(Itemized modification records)
# # # # # # #
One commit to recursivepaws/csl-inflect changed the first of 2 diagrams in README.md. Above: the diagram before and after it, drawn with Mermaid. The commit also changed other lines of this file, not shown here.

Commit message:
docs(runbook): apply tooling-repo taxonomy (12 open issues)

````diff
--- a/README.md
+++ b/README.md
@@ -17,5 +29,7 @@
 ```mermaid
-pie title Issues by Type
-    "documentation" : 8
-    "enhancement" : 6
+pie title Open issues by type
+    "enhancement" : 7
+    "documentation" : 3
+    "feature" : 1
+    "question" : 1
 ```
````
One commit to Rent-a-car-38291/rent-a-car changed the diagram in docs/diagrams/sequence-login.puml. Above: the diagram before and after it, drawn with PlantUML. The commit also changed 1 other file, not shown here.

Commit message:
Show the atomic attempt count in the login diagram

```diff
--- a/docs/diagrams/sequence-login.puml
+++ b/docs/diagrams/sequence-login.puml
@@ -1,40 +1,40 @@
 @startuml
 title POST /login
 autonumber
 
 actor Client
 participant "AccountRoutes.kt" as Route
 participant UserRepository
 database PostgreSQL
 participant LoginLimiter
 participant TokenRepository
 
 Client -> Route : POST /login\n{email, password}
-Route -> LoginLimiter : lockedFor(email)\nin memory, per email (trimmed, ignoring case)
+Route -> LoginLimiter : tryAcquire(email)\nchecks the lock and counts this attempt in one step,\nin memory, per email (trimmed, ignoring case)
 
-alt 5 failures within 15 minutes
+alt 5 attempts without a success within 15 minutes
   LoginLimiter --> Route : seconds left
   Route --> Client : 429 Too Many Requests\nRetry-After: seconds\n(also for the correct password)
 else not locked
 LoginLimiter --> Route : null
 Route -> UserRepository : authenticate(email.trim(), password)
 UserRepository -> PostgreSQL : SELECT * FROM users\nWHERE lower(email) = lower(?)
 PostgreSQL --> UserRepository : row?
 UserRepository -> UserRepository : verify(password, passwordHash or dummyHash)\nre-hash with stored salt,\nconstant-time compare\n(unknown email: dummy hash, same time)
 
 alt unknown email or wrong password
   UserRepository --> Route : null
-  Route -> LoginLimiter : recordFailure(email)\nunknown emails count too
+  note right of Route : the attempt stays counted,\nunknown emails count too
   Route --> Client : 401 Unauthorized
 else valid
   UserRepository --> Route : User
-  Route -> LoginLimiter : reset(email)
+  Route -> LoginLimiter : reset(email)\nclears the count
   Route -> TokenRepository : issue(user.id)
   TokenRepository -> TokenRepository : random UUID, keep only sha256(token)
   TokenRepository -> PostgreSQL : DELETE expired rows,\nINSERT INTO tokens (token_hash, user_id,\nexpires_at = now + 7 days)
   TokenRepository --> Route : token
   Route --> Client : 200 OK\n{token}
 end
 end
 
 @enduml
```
# # # # # # #
--- Work task ---
All lines of the records above that carry the word "UserRepository" should be listed.

--- Exercise response ---
 participant UserRepository
 Route -> UserRepository : authenticate(email.trim(), password)
 UserRepository -> PostgreSQL : SELECT * FROM users\nWHERE lower(email) = lower(?)
 PostgreSQL --> UserRepository : row?
 UserRepository -> UserRepository : verify(password, passwordHash or dummyHash)\nre-hash with stored salt,\nconstant-time compare\n(unknown email: dummy hash, same time)
   UserRepository --> Route : null
   UserRepository --> Route : User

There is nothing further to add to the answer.